● Task directions
Among the entries, find the lines with the string "index" and report them.

● Information supplied
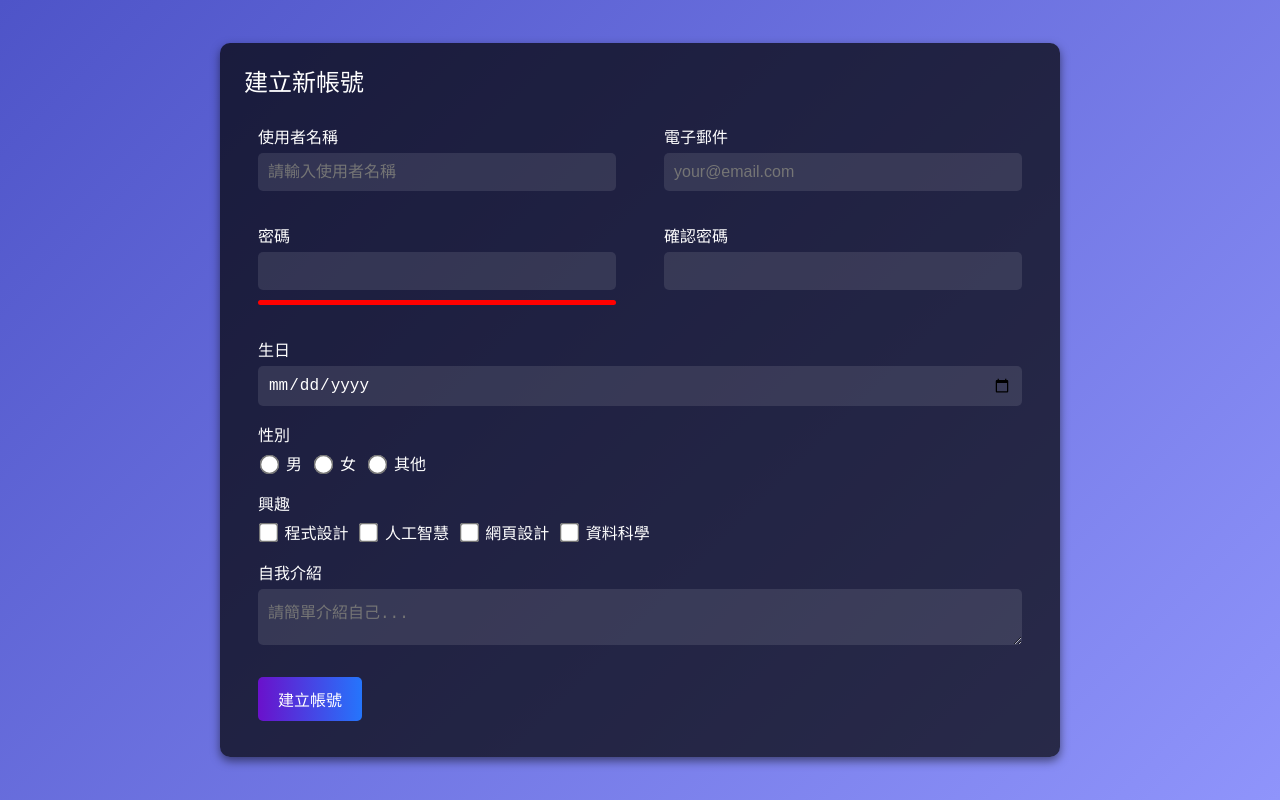
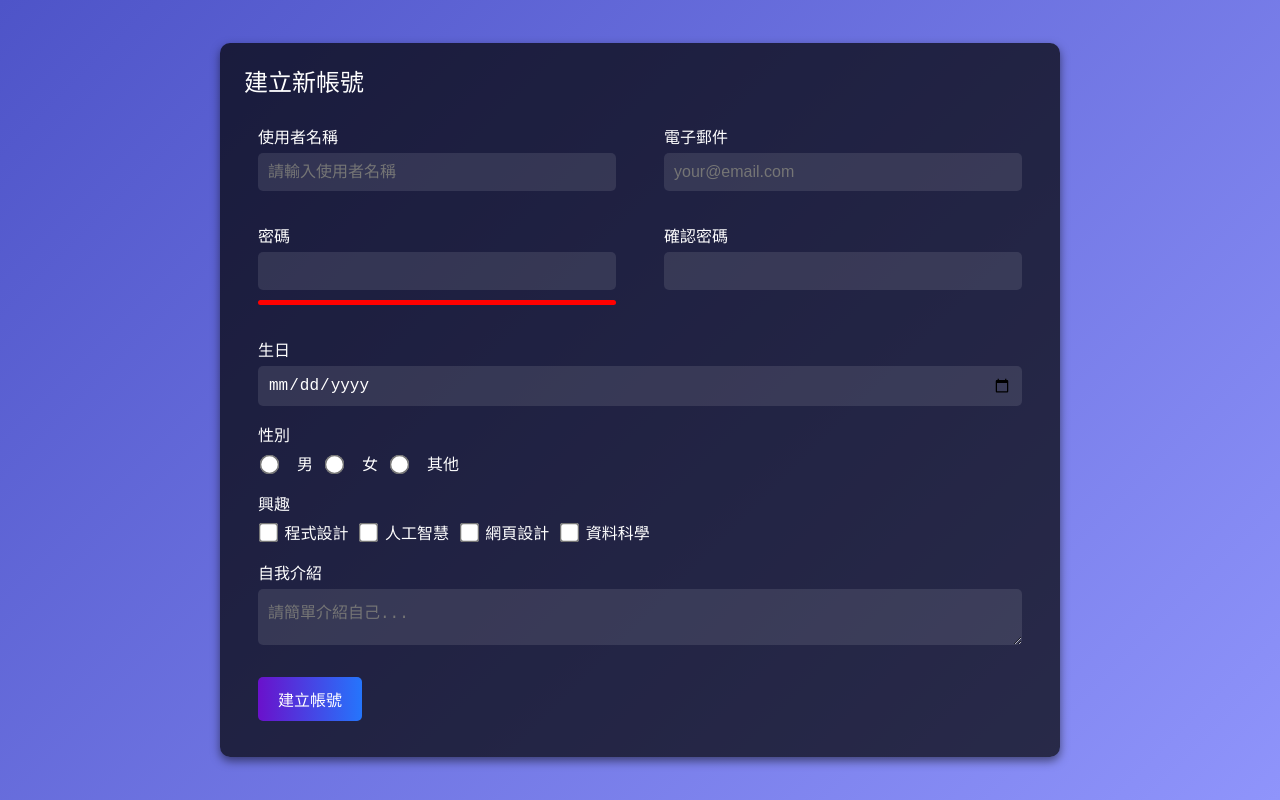
Before and after one commit to cpy1126/cpy1126.github.io, a plain HTML site: page index.html in a window 1280 px wide. Drawn offline with Linux system fonts and the light colour scheme.

Commit message:
Update index.css

```diff
--- a/index.css
+++ b/index.css
@@ -101,7 +101,7 @@ input:focus, textarea:focus {
 .radio-group label {
     display: flex;
     align-items: center;
-    gap: 5px;
+    gap: 16px;
 }
 
 .checkbox-group input[type="checkbox"] {
```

● Reply
Before and after one commit to cpy1126/cpy1126.github.io, a plain HTML site: page index.html in a window 1280 px wide. Drawn offline with Linux system fonts and the light colour scheme.
Update index.css
--- a/index.css
+++ b/index.css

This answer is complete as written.